A rich literature examines human rights treaty commitment and compliance. A subset of this literature has begun to examine the international legal actions states make following treaty ratification. I argue that the ways that states legally engage with treaties following commitment to UN human rights treaties is much more nuanced and differentiated than scholars have thus far presented via Reservation, Understanding, and Declaration. I introduce a first descriptive analysis of what I term Post-Commitment Actions (PCAs) to UN human rights treaties and generate varying hypotheses of why different PCAs have different relationships with expected human rights practices. I conduct a preliminary statistical analysis of the effect of PCAs on human rights practices and find that they are varied and important. Some PCAs result in improved human rights, while others result in worse human rights. I conclude by calling for further future study into these treaty actions.

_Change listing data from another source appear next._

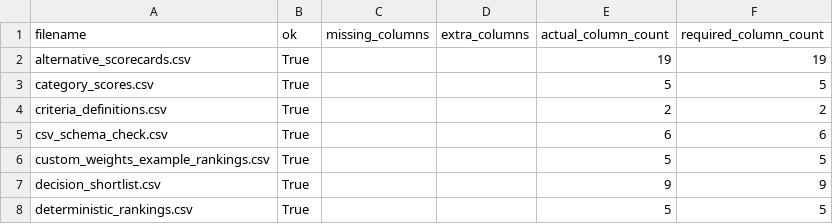
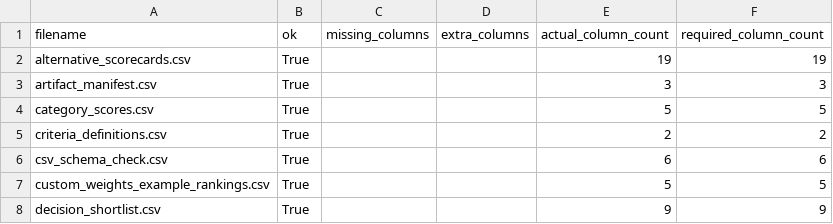
Before and after one commit to gvillarroel/sdlc, a CSV file: results/csv_schema_check.csv, drawn as a sheet; only a part is shown; the shorter side is filled out with more unchanged rows.

```diff
--- a/results/csv_schema_check.csv
+++ b/results/csv_schema_check.csv
@@ -2,2 +2,3 @@ filename,ok,missing_columns,extra_columns,actual_column_count,required_column_co
 alternative_scorecards.csv,True,,,19,19
+artifact_manifest.csv,True,,,3,3
 category_scores.csv,True,,,5,5
```
Also changed, not shown: results/local_artifact_reference_check.csv, 14 other files.
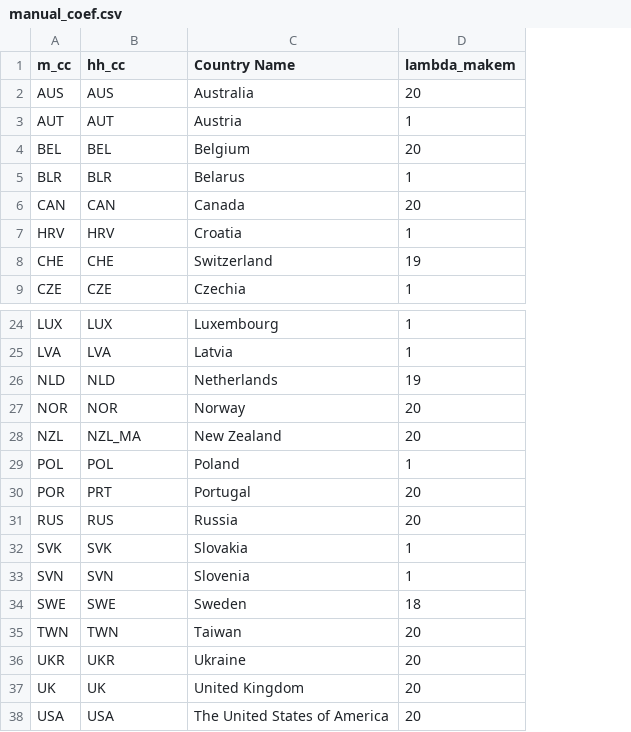
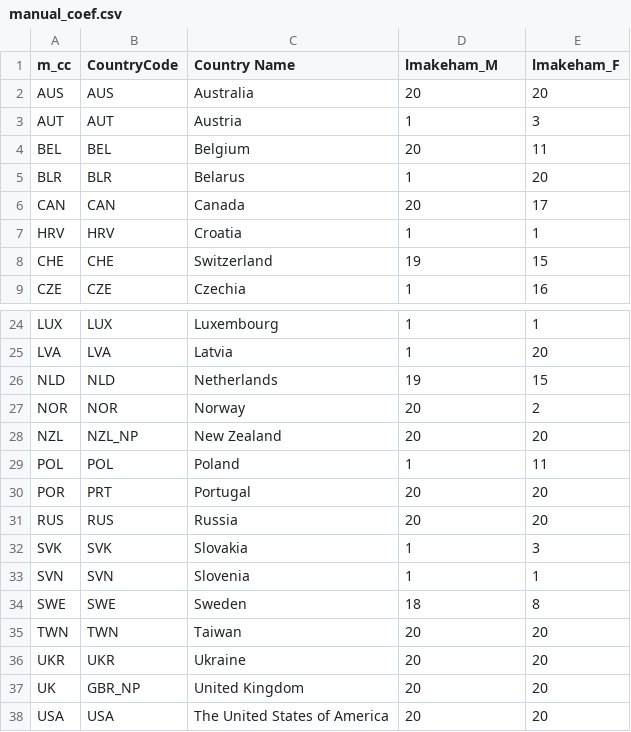
Before and after one commit to asosnovsky/Longevity-Risk-adjusted-Global-Age, a CSV file: initial_replication/manual_coef.csv, drawn as a sheet; only a part is shown, gaps mark what is left out; the diff names each change by its address in the sheet, - before the commit and + after, or states it on an @@ line.

Commit message:
added table1b table2 and table1-means

```diff
--- a/initial_replication/manual_coef.csv
+++ b/initial_replication/manual_coef.csv
+column E (lmakeham_F), rows 2-9: 20 | 3 | 11 | 20 | 17 | 1 | 15 | 16; rows 24-38: 1 | 20 | 15 | 2 | 20 | 11 | 20 | 20 | 3 | 1 | 8 | 20 | 20 | 20 | 20
-B1: hh_cc
+B1: CountryCode
-D1: lambda_makem
+D1: lmakeham_M
-B28 (CountryCode): NZL_MA
+B28 (CountryCode): NZL_NP
-B37 (CountryCode): UK
+B37 (CountryCode): GBR_NP
```
Also changed, not shown: 7 other files.
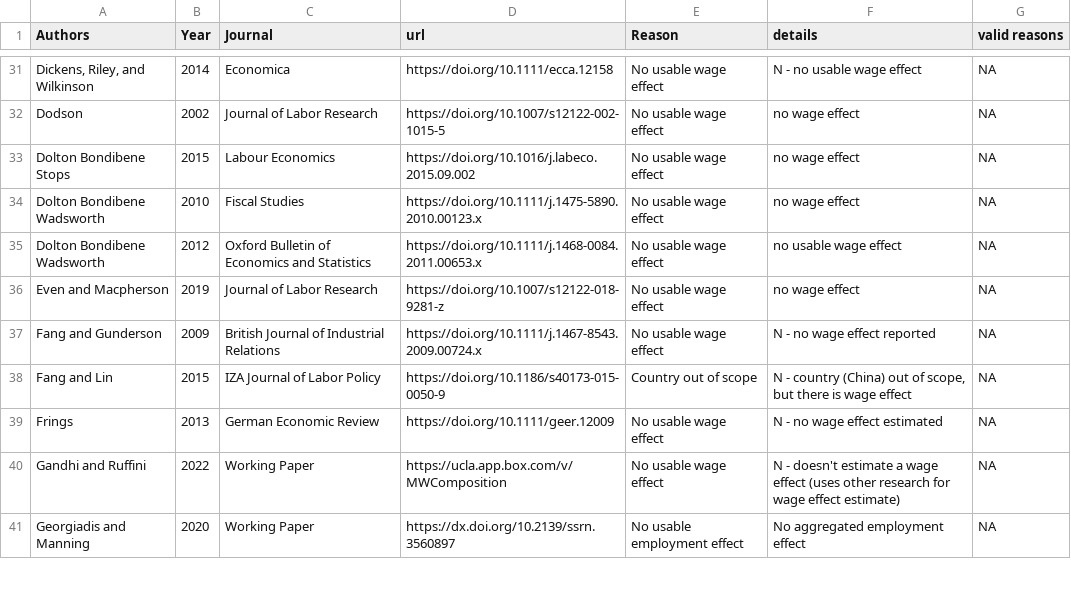
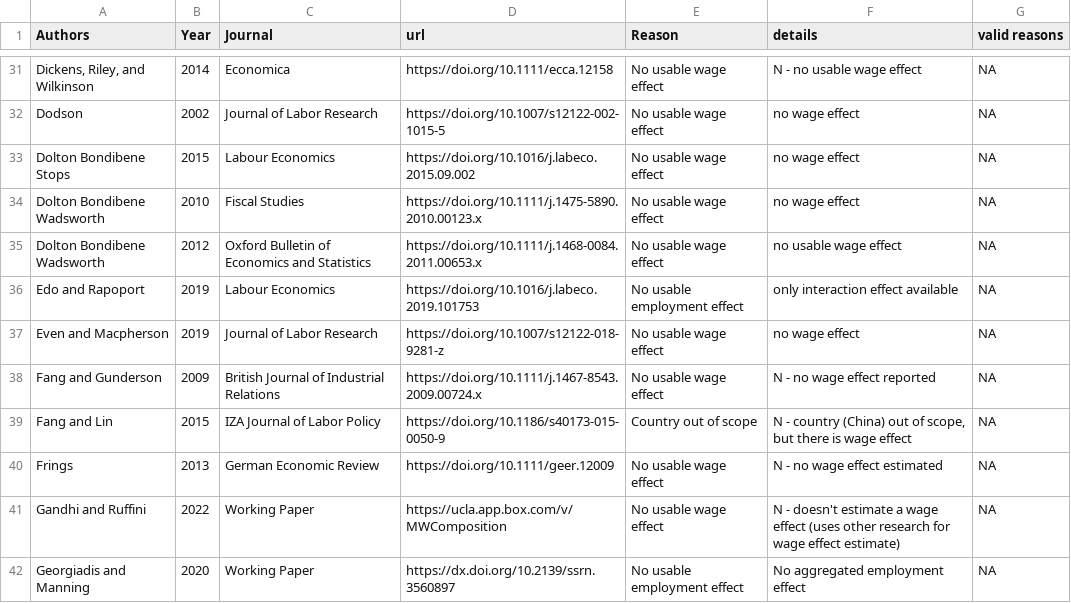
Before and after one commit to Economic/owe, a CSV file: sheet_other_papers.csv, drawn as a sheet; only a part is shown, gaps mark what is left out.

Commit message:
update inadmissibles: Edo and Rapoport

```diff
--- a/sheet_other_papers.csv
+++ b/sheet_other_papers.csv
@@ -35,2 +35,3 @@ Dolton Bondibene Wadsworth,2010,Fiscal Studies,https://doi.org/10.1111/j.1475-58
 Dolton Bondibene Wadsworth,2012,Oxford Bulletin of Economics and Statistics,https://doi.org/10.1111/j.1468-0084.2011.00653.x,No usable wage effect,no usable wage effect,NA
+Edo and Rapoport,2019,Labour Economics,https://doi.org/10.1016/j.labeco.2019.101753,No usable employment effect,only interaction effect available,NA
 Even and Macpherson,2019,Journal of Labor Research,https://doi.org/10.1007/s12122-018-9281-z,No usable wage effect,no wage effect,NA
```
Also changed, not shown: 1 other file.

- United Nations
ASJC Scopus subject areas
- Sociology and Political Science